Version comparison data:
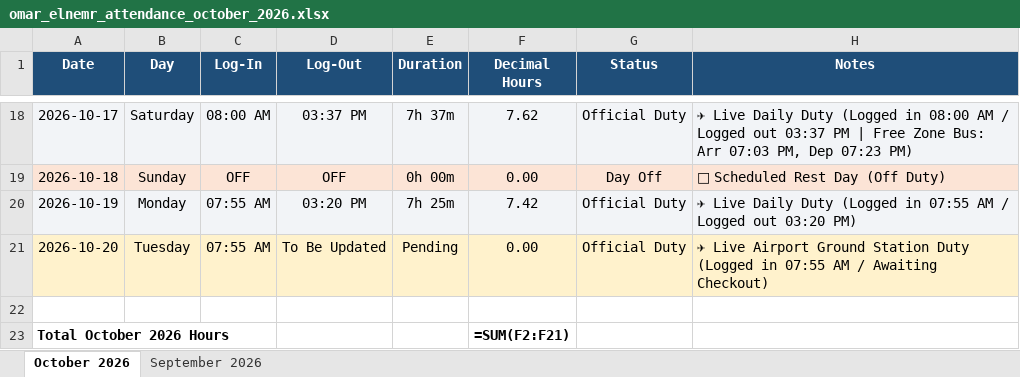
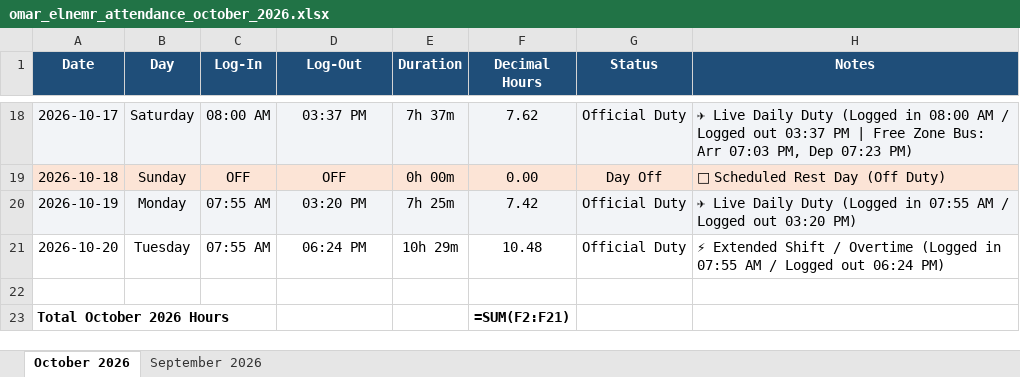
Before and after one commit to xionforbusiness-glitch/aethelgard-vault, an Excel workbook: omar_elnemr_attendance_october_2026.xlsx, sheet October 2026, drawn as a sheet; only a part is shown, gaps mark what is left out; values as stored, in another font and other column widths than the file's, no borders; formulas without a stored value are shown as written; the diff names each change by its address in the sheet, - before the commit and + after, or states it on an @@ line.

Commit message:
Complete Oct 20 shift: Logged out at 06:24 PM (10h 29m / Overtime)

```diff
--- a/omar_elnemr_attendance_october_2026.xlsx (sheet October 2026)
+++ b/omar_elnemr_attendance_october_2026.xlsx (sheet October 2026)
-A21:H21 fill: #FFF2CC
+A21:H21 fill: none
-D21 (Log-Out): To Be Updated
+D21 (Log-Out): 06:24 PM
-E21 (Duration): Pending
+E21 (Duration): 10h 29m
-F21 (Decimal Hours): 0.00
+F21 (Decimal Hours): 10.48
-H21 (Notes): ✈ Live Airport Ground Station Duty (Logged in 07:55 AM / Awaiting Checkout)
+H21 (Notes): ⚡ Extended Shift / Overtime (Logged in 07:55 AM / Logged out 06:24 PM)
```
Also changed, not shown: omar_elnemr_attendance_2026.xlsx, 2 other files.
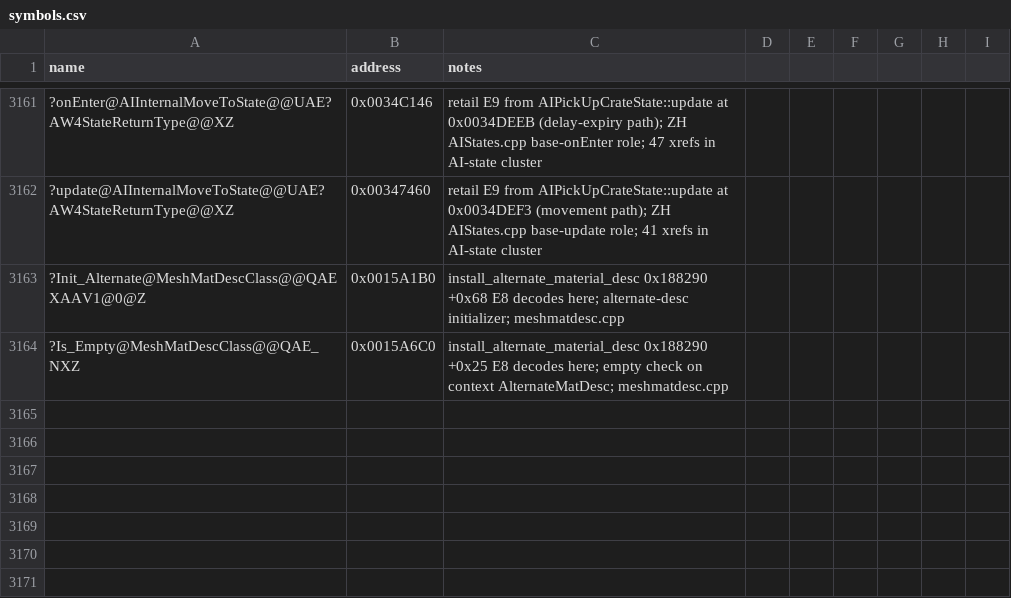
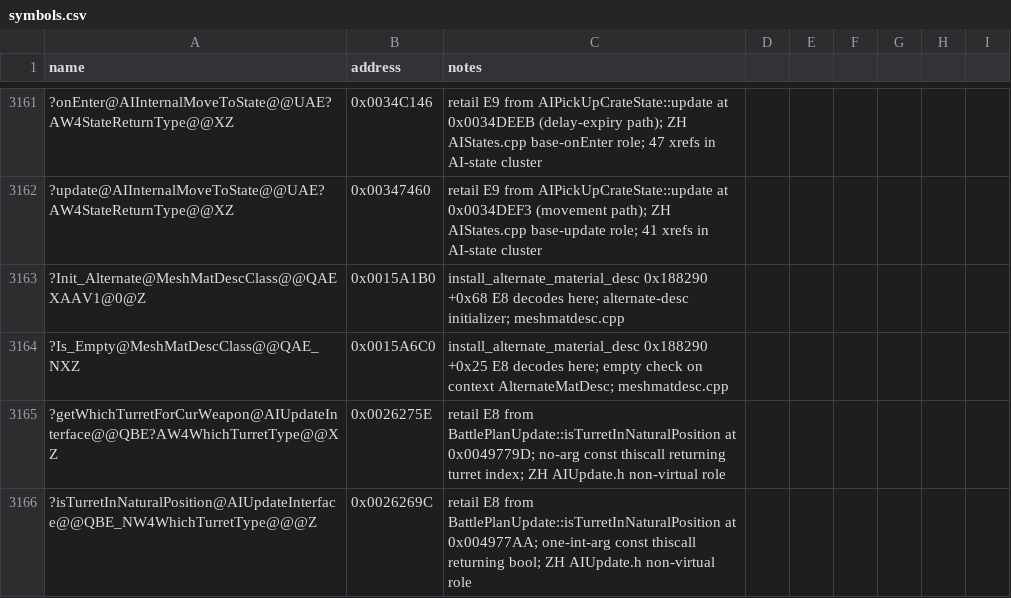
Before and after one commit to NotNBR/Open-BFME-2, a CSV file: reverse/symbols.csv, drawn as a sheet; only a part is shown, gaps mark what is left out; the diff names each change by its address in the sheet, - before the commit and + after, or states it on an @@ line.

Commit message:
Recover BattlePlanUpdate::isTurretInNaturalPosition (0x0049778D, 40B) via ZH donor; pins for AI turret pair

```diff
--- a/reverse/symbols.csv
+++ b/reverse/symbols.csv
+row 3165: ?getWhichTurretForCurWeapon@AIUpdateInterface@@QBE?AW4WhichTurretType@@XZ | 0x0026275E | retail E8 from BattlePlanUpdate::isTurretInNaturalPosition at 0x0049779D; no-arg const thiscall returning turret index; ZH AIUpdate.h non-virtual role
+row 3166: ?isTurretInNaturalPosition@AIUpdateInterface@@QBE_NW4WhichTurretType@@@Z | 0x0026269C | retail E8 from BattlePlanUpdate::isTurretInNaturalPosition at 0x004977AA; one-int-arg const thiscall returning bool; ZH AIUpdate.h non-virtual role
```
Also changed, not shown: 2 other files.
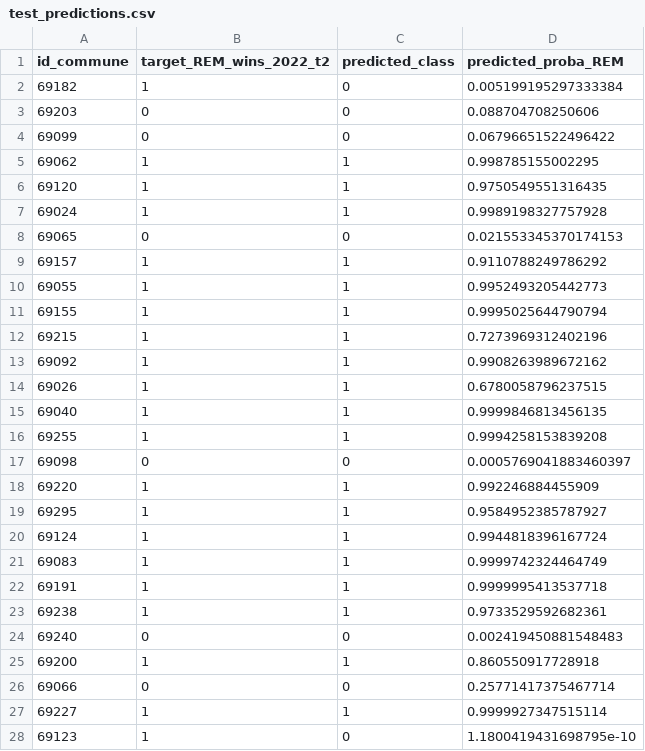
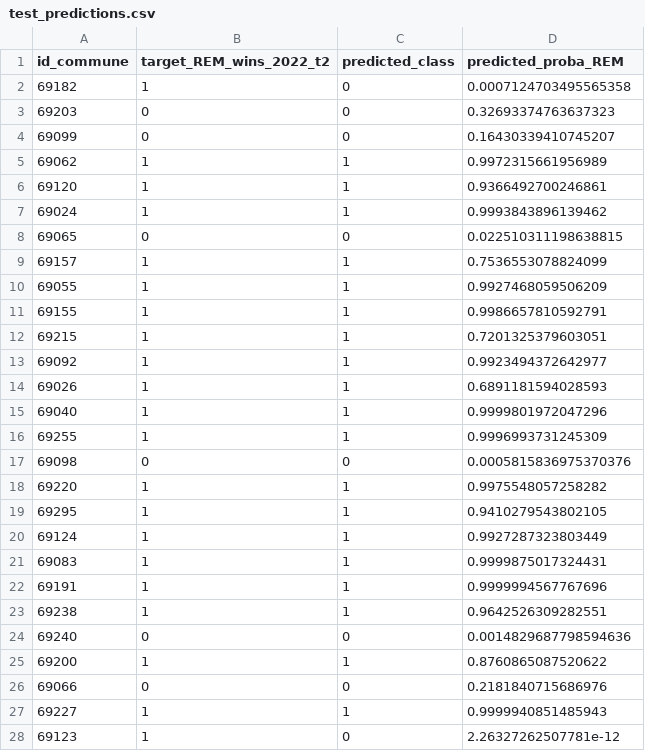
Before and after one commit to Albatross-MSPR/election-presidentielle, a CSV file: src/ml/outputs/nuance_predict_winner_REM/test_predictions.csv, drawn as a sheet; only a part is shown; the diff covers the shown part only.

```diff
--- a/src/ml/outputs/nuance_predict_winner_REM/test_predictions.csv
+++ b/src/ml/outputs/nuance_predict_winner_REM/test_predictions.csv
@@ -1,28 +1,28 @@
 id_commune,target_REM_wins_2022_t2,predicted_class,predicted_proba_REM
-69182,1,0,0.005199195297333384
-69203,0,0,0.088704708250606
-69099,0,0,0.06796651522496422
-69062,1,1,0.998785155002295
-69120,1,1,0.9750549551316435
-69024,1,1,0.9989198327757928
-69065,0,0,0.021553345370174153
-69157,1,1,0.9110788249786292
-69055,1,1,0.9952493205442773
-69155,1,1,0.9995025644790794
-69215,1,1,0.7273969312402196
-69092,1,1,0.9908263989672162
-69026,1,1,0.6780058796237515
-69040,1,1,0.9999846813456135
-69255,1,1,0.9994258153839208
-69098,0,0,0.0005769041883460397
-69220,1,1,0.992246884455909
-69295,1,1,0.9584952385787927
-69124,1,1,0.9944818396167724
-69083,1,1,0.9999742324464749
-69191,1,1,0.9999995413537718
-69238,1,1,0.9733529592682361
-69240,0,0,0.002419450881548483
-69200,1,1,0.860550917728918
-69066,0,0,0.25771417375467714
-69227,1,1,0.9999927347515114
-69123,1,0,1.1800419431698795e-10
+69182,1,0,0.0007124703495565358
+69203,0,0,0.32693374763637323
+69099,0,0,0.16430339410745207
+69062,1,1,0.9972315661956989
+69120,1,1,0.9366492700246861
+69024,1,1,0.9993843896139462
+69065,0,0,0.022510311198638815
+69157,1,1,0.7536553078824099
+69055,1,1,0.9927468059506209
+69155,1,1,0.9986657810592791
+69215,1,1,0.7201325379603051
+69092,1,1,0.9923494372642977
+69026,1,1,0.6891181594028593
+69040,1,1,0.9999801972047296
+69255,1,1,0.9996993731245309
+69098,0,0,0.0005815836975370376
+69220,1,1,0.9975548057258282
+69295,1,1,0.9410279543802105
+69124,1,1,0.9927287323803449
+69083,1,1,0.9999875017324431
+69191,1,1,0.9999994567767696
+69238,1,1,0.9642526309282551
+69240,0,0,0.0014829687798594636
+69200,1,1,0.8760865087520622
+69066,0,0,0.2181840715686976
+69227,1,1,0.9999940851485943
+69123,1,0,2.26327262507781e-12
```
Also changed, not shown: 27 edited cells elsewhere in this file, src/ml/outputs/nuance_predict_winner_REM/feature_importance.csv, src/ml/outputs/random_forest_2022_t1/model_dataset.csv, 7 other files.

* [Task to complete]
Could you filter the entries above for lines holding the string "xlsx" and copy them?

* [Response]
Before and after one commit to xionforbusiness-glitch/aethelgard-vault, an Excel workbook: omar_elnemr_attendance_october_2026.xlsx, sheet October 2026, drawn as a sheet; only a part is shown, gaps mark what is left out; values as stored, in another font and other column widths than the file's, no borders; formulas without a stored value are shown as written; the diff names each change by its address in the sheet, - before the commit and + after, or states it on an @@ line.
--- a/omar_elnemr_attendance_october_2026.xlsx (sheet October 2026)
+++ b/omar_elnemr_attendance_october_2026.xlsx (sheet October 2026)
Also changed, not shown: omar_elnemr_attendance_2026.xlsx, 2 other files.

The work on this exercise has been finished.